Problem description:
Omit all pictures and give the records below again exactly as written.

*** Opening Information supplied ***

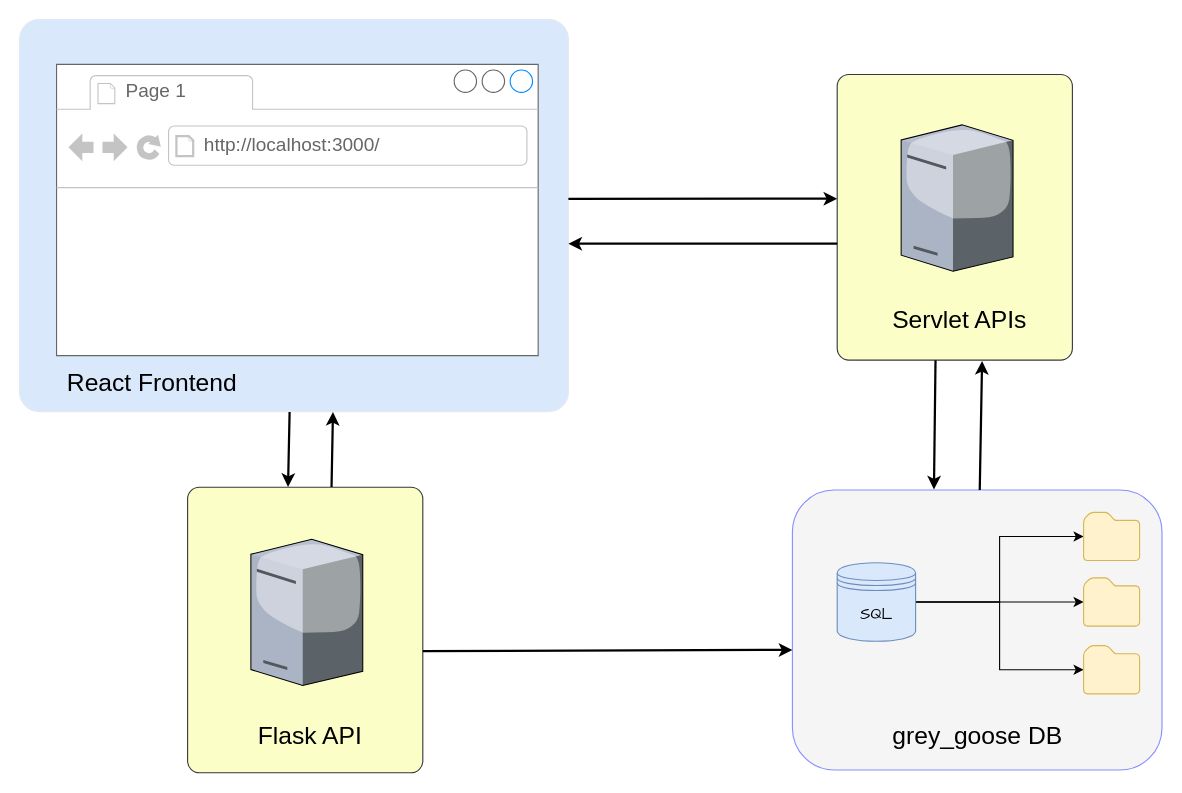
Before: hrc-ai-invoice/hrc.dark.drawio in sagnikghoshcr7/Draw.io, a draw.io diagram. Source tidied: cells renumbered, new cells numbered last; positions are measured from the earlier drawing's top-left corner, leaving out a move shared by most shapes. Both pictures are drawn from the tidied source at 112%, with x=0, y=0 at pixel (19, 19).
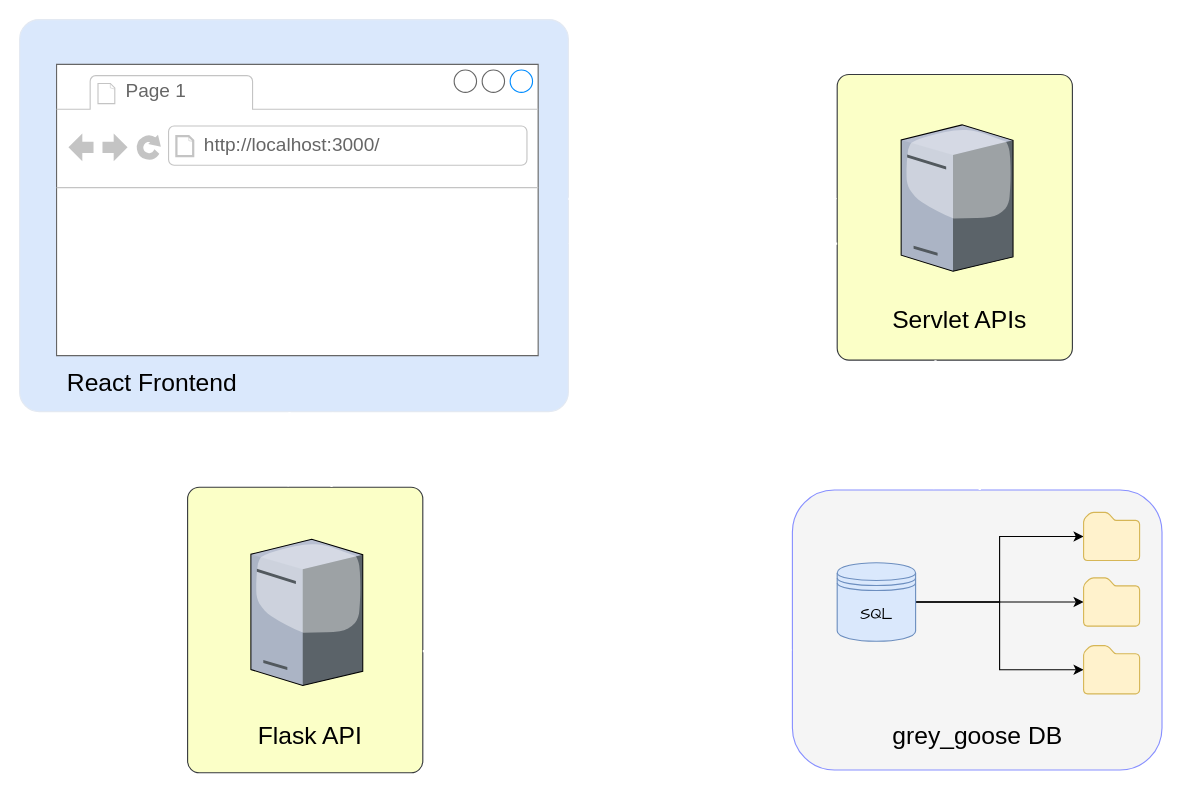
Above is the later version.

The change refers to these unchanged cells:
```xml
<mxCell id="2" style="rounded=1;whiteSpace=wrap;html=1;fontFamily=Comic Sans MS;fontSize=14;fillColor=#f5f5f5;strokeColor=#878FFF;fontColor=#333333;shadow=0;glass=0;sketch=0;" parent="1" vertex="1">
  <mxGeometry x="690" y="420" width="330" height="250" as="geometry" />
</mxCell>
<mxCell id="11" style="rounded=1;whiteSpace=wrap;html=1;shadow=0;glass=0;sketch=0;fontFamily=Comic Sans MS;fontSize=14;strokeColor=#E3E9F2;fillColor=#dae8fc;arcSize=5;" parent="1" vertex="1">
  <mxGeometry width="490" height="350" as="geometry" />
</mxCell>
<mxCell id="18" style="rounded=1;whiteSpace=wrap;html=1;shadow=0;glass=0;sketch=0;fontFamily=Comic Sans MS;fontSize=14;strokeColor=#36393d;fillColor=#FBFFC7;arcSize=5;" parent="17" vertex="1">
  <mxGeometry width="210" height="255" as="geometry" />
</mxCell>
<mxCell id="24" style="rounded=1;whiteSpace=wrap;html=1;shadow=0;glass=0;sketch=0;fontFamily=Comic Sans MS;fontSize=14;strokeColor=#36393d;fillColor=#FBFFC7;arcSize=5;" parent="23" vertex="1">
  <mxGeometry width="210" height="255" as="geometry" />
</mxCell>
```

What changed in the source:
```diff
@@
-    <mxCell id="21" style="endArrow=classic;html=1;rounded=0;fontSize=22;entryX=0.383;entryY=-0.002;entryDx=0;entryDy=0;entryPerimeter=0;strokeWidth=2;exitX=0.418;exitY=1.001;exitDx=0;exitDy=0;exitPerimeter=0;" parent="1" edge="1" source="18" target="2">
+    <mxCell id="21" style="endArrow=classic;html=1;rounded=0;fontSize=22;entryX=0.383;entryY=-0.002;entryDx=0;entryDy=0;entryPerimeter=0;strokeWidth=2;exitX=0.418;exitY=1.001;exitDx=0;exitDy=0;exitPerimeter=0;strokeColor=#FFFFFF;" parent="1" edge="1" source="18" target="2">
       <mxGeometry relative="1" as="geometry" />
     </mxCell>
-    <mxCell id="22" style="endArrow=classic;html=1;rounded=0;fontSize=22;entryX=0.616;entryY=1.003;entryDx=0;entryDy=0;entryPerimeter=0;strokeWidth=2;" parent="1" edge="1" source="2" target="18">
+    <mxCell id="22" style="endArrow=classic;html=1;rounded=0;fontSize=22;entryX=0.616;entryY=1.003;entryDx=0;entryDy=0;entryPerimeter=0;strokeWidth=2;strokeColor=#FFFFFF;" parent="1" edge="1" source="2" target="18">
       <mxGeometry relative="1" as="geometry" />
     </mxCell>
@@
-    <mxCell id="27" style="group;" parent="1" vertex="1">
-      <mxGeometry x="490" y="160" width="240" height="40.1" as="geometry" />
-    </mxCell>
-    <mxCell id="28" style="endArrow=classic;html=1;rounded=0;fontSize=22;entryX=0;entryY=0.435;entryDx=0;entryDy=0;entryPerimeter=0;strokeWidth=2;" parent="27" edge="1" target="18">
-      <mxGeometry relative="1" as="geometry">
-        <mxPoint as="sourcePoint" />
-      </mxGeometry>
-    </mxCell>
-    <mxCell id="29" style="endArrow=classic;html=1;rounded=0;fontSize=22;entryX=0;entryY=0.435;entryDx=0;entryDy=0;entryPerimeter=0;strokeWidth=2;" parent="27" edge="1">
-      <mxGeometry relative="1" as="geometry">
-        <mxPoint x="240" y="40" as="sourcePoint" />
-        <mxPoint y="40.1" as="targetPoint" />
-      </mxGeometry>
-    </mxCell>
-    <mxCell id="30" style="endArrow=classic;html=1;rounded=0;fontSize=22;entryX=0;entryY=0.571;entryDx=0;entryDy=0;entryPerimeter=0;strokeWidth=2;exitX=1;exitY=0.574;exitDx=0;exitDy=0;exitPerimeter=0;" parent="1" edge="1" source="24" target="2">
+    <mxCell id="30" style="endArrow=classic;html=1;rounded=0;fontSize=22;entryX=0;entryY=0.571;entryDx=0;entryDy=0;entryPerimeter=0;strokeWidth=2;exitX=1;exitY=0.574;exitDx=0;exitDy=0;exitPerimeter=0;strokeColor=#FFFFFF;" parent="1" edge="1" source="24" target="2">
       <mxGeometry relative="1" as="geometry" />
     </mxCell>
-    <mxCell id="31" style="endArrow=classic;html=1;rounded=0;fontSize=22;entryX=0.427;entryY=-0.001;entryDx=0;entryDy=0;strokeWidth=2;exitX=0.492;exitY=1.001;exitDx=0;exitDy=0;exitPerimeter=0;entryPerimeter=0;" parent="1" edge="1" source="11" target="24">
+    <mxCell id="31" style="endArrow=classic;html=1;rounded=0;fontSize=22;entryX=0.427;entryY=-0.001;entryDx=0;entryDy=0;strokeWidth=2;exitX=0.492;exitY=1.001;exitDx=0;exitDy=0;exitPerimeter=0;entryPerimeter=0;strokeColor=#FFFFFF;" parent="1" edge="1" source="11" target="24">
       <mxGeometry relative="1" as="geometry" />
     </mxCell>
-    <mxCell id="32" style="endArrow=classic;html=1;rounded=0;fontSize=22;entryX=0.571;entryY=1.001;entryDx=0;entryDy=0;entryPerimeter=0;strokeWidth=2;exitX=0.612;exitY=-0.001;exitDx=0;exitDy=0;exitPerimeter=0;" parent="1" edge="1" source="24" target="11">
+    <mxCell id="32" style="endArrow=classic;html=1;rounded=0;fontSize=22;entryX=0.571;entryY=1.001;entryDx=0;entryDy=0;entryPerimeter=0;strokeWidth=2;exitX=0.612;exitY=-0.001;exitDx=0;exitDy=0;exitPerimeter=0;strokeColor=#FFFFFF;" parent="1" edge="1" source="24" target="11">
       <mxGeometry relative="1" as="geometry" />
     </mxCell>
+    <mxCell id="28" style="endArrow=classic;html=1;rounded=0;fontSize=22;entryX=0;entryY=0.435;entryDx=0;entryDy=0;entryPerimeter=0;strokeWidth=2;strokeColor=#FFFFFF;" parent="1" edge="1" target="18">
+      <mxGeometry relative="1" as="geometry">
+        <mxPoint x="490" y="160" as="sourcePoint" />
+      </mxGeometry>
+    </mxCell>
+    <mxCell id="29" style="endArrow=classic;html=1;rounded=0;fontSize=22;entryX=0;entryY=0.435;entryDx=0;entryDy=0;entryPerimeter=0;strokeWidth=2;strokeColor=#FFFFFF;" parent="1" edge="1">
+      <mxGeometry relative="1" as="geometry">
+        <mxPoint x="730" y="200" as="sourcePoint" />
+        <mxPoint x="490" y="200.1" as="targetPoint" />
+      </mxGeometry>
+    </mxCell>
```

*** Closing Information supplied ***

Result of this exercise:
Before: hrc-ai-invoice/hrc.dark.drawio in sagnikghoshcr7/Draw.io, a draw.io diagram. Source tidied: cells renumbered, new cells numbered last; positions are measured from the earlier drawing's top-left corner, leaving out a move shared by most shapes. Both pictures are drawn from the tidied source at 112%, with x=0, y=0 at pixel (19, 19).
Above is the later version.

The change refers to these unchanged cells:
```xml
<mxCell id="2" style="rounded=1;whiteSpace=wrap;html=1;fontFamily=Comic Sans MS;fontSize=14;fillColor=#f5f5f5;strokeColor=#878FFF;fontColor=#333333;shadow=0;glass=0;sketch=0;" parent="1" vertex="1">
  <mxGeometry x="690" y="420" width="330" height="250" as="geometry" />
</mxCell>
<mxCell id="11" style="rounded=1;whiteSpace=wrap;html=1;shadow=0;glass=0;sketch=0;fontFamily=Comic Sans MS;fontSize=14;strokeColor=#E3E9F2;fillColor=#dae8fc;arcSize=5;" parent="1" vertex="1">
  <mxGeometry width="490" height="350" as="geometry" />
</mxCell>
<mxCell id="18" style="rounded=1;whiteSpace=wrap;html=1;shadow=0;glass=0;sketch=0;fontFamily=Comic Sans MS;fontSize=14;strokeColor=#36393d;fillColor=#FBFFC7;arcSize=5;" parent="17" vertex="1">
  <mxGeometry width="210" height="255" as="geometry" />
</mxCell>
<mxCell id="24" style="rounded=1;whiteSpace=wrap;html=1;shadow=0;glass=0;sketch=0;fontFamily=Comic Sans MS;fontSize=14;strokeColor=#36393d;fillColor=#FBFFC7;arcSize=5;" parent="23" vertex="1">
  <mxGeometry width="210" height="255" as="geometry" />
</mxCell>
```

What changed in the source:
```diff
@@
-    <mxCell id="21" style="endArrow=classic;html=1;rounded=0;fontSize=22;entryX=0.383;entryY=-0.002;entryDx=0;entryDy=0;entryPerimeter=0;strokeWidth=2;exitX=0.418;exitY=1.001;exitDx=0;exitDy=0;exitPerimeter=0;" parent="1" edge="1" source="18" target="2">
+    <mxCell id="21" style="endArrow=classic;html=1;rounded=0;fontSize=22;entryX=0.383;entryY=-0.002;entryDx=0;entryDy=0;entryPerimeter=0;strokeWidth=2;exitX=0.418;exitY=1.001;exitDx=0;exitDy=0;exitPerimeter=0;strokeColor=#FFFFFF;" parent="1" edge="1" source="18" target="2">
       <mxGeometry relative="1" as="geometry" />
     </mxCell>
-    <mxCell id="22" style="endArrow=classic;html=1;rounded=0;fontSize=22;entryX=0.616;entryY=1.003;entryDx=0;entryDy=0;entryPerimeter=0;strokeWidth=2;" parent="1" edge="1" source="2" target="18">
+    <mxCell id="22" style="endArrow=classic;html=1;rounded=0;fontSize=22;entryX=0.616;entryY=1.003;entryDx=0;entryDy=0;entryPerimeter=0;strokeWidth=2;strokeColor=#FFFFFF;" parent="1" edge="1" source="2" target="18">
       <mxGeometry relative="1" as="geometry" />
     </mxCell>
@@
-    <mxCell id="27" style="group;" parent="1" vertex="1">
-      <mxGeometry x="490" y="160" width="240" height="40.1" as="geometry" />
-    </mxCell>
-    <mxCell id="28" style="endArrow=classic;html=1;rounded=0;fontSize=22;entryX=0;entryY=0.435;entryDx=0;entryDy=0;entryPerimeter=0;strokeWidth=2;" parent="27" edge="1" target="18">
-      <mxGeometry relative="1" as="geometry">
-        <mxPoint as="sourcePoint" />
-      </mxGeometry>
-    </mxCell>
-    <mxCell id="29" style="endArrow=classic;html=1;rounded=0;fontSize=22;entryX=0;entryY=0.435;entryDx=0;entryDy=0;entryPerimeter=0;strokeWidth=2;" parent="27" edge="1">
-      <mxGeometry relative="1" as="geometry">
-        <mxPoint x="240" y="40" as="sourcePoint" />
-        <mxPoint y="40.1" as="targetPoint" />
-      </mxGeometry>
-    </mxCell>
-    <mxCell id="30" style="endArrow=classic;html=1;rounded=0;fontSize=22;entryX=0;entryY=0.571;entryDx=0;entryDy=0;entryPerimeter=0;strokeWidth=2;exitX=1;exitY=0.574;exitDx=0;exitDy=0;exitPerimeter=0;" parent="1" edge="1" source="24" target="2">
+    <mxCell id="30" style="endArrow=classic;html=1;rounded=0;fontSize=22;entryX=0;entryY=0.571;entryDx=0;entryDy=0;entryPerimeter=0;strokeWidth=2;exitX=1;exitY=0.574;exitDx=0;exitDy=0;exitPerimeter=0;strokeColor=#FFFFFF;" parent="1" edge="1" source="24" target="2">
       <mxGeometry relative="1" as="geometry" />
     </mxCell>
-    <mxCell id="31" style="endArrow=classic;html=1;rounded=0;fontSize=22;entryX=0.427;entryY=-0.001;entryDx=0;entryDy=0;strokeWidth=2;exitX=0.492;exitY=1.001;exitDx=0;exitDy=0;exitPerimeter=0;entryPerimeter=0;" parent="1" edge="1" source="11" target="24">
+    <mxCell id="31" style="endArrow=classic;html=1;rounded=0;fontSize=22;entryX=0.427;entryY=-0.001;entryDx=0;entryDy=0;strokeWidth=2;exitX=0.492;exitY=1.001;exitDx=0;exitDy=0;exitPerimeter=0;entryPerimeter=0;strokeColor=#FFFFFF;" parent="1" edge="1" source="11" target="24">
       <mxGeometry relative="1" as="geometry" />
     </mxCell>
-    <mxCell id="32" style="endArrow=classic;html=1;rounded=0;fontSize=22;entryX=0.571;entryY=1.001;entryDx=0;entryDy=0;entryPerimeter=0;strokeWidth=2;exitX=0.612;exitY=-0.001;exitDx=0;exitDy=0;exitPerimeter=0;" parent="1" edge="1" source="24" target="11">
+    <mxCell id="32" style="endArrow=classic;html=1;rounded=0;fontSize=22;entryX=0.571;entryY=1.001;entryDx=0;entryDy=0;entryPerimeter=0;strokeWidth=2;exitX=0.612;exitY=-0.001;exitDx=0;exitDy=0;exitPerimeter=0;strokeColor=#FFFFFF;" parent="1" edge="1" source="24" target="11">
       <mxGeometry relative="1" as="geometry" />
     </mxCell>
+    <mxCell id="28" style="endArrow=classic;html=1;rounded=0;fontSize=22;entryX=0;entryY=0.435;entryDx=0;entryDy=0;entryPerimeter=0;strokeWidth=2;strokeColor=#FFFFFF;" parent="1" edge="1" target="18">
+      <mxGeometry relative="1" as="geometry">
+        <mxPoint x="490" y="160" as="sourcePoint" />
+      </mxGeometry>
+    </mxCell>
+    <mxCell id="29" style="endArrow=classic;html=1;rounded=0;fontSize=22;entryX=0;entryY=0.435;entryDx=0;entryDy=0;entryPerimeter=0;strokeWidth=2;strokeColor=#FFFFFF;" parent="1" edge="1">
+      <mxGeometry relative="1" as="geometry">
+        <mxPoint x="730" y="200" as="sourcePoint" />
+        <mxPoint x="490" y="200.1" as="targetPoint" />
+      </mxGeometry>
+    </mxCell>
```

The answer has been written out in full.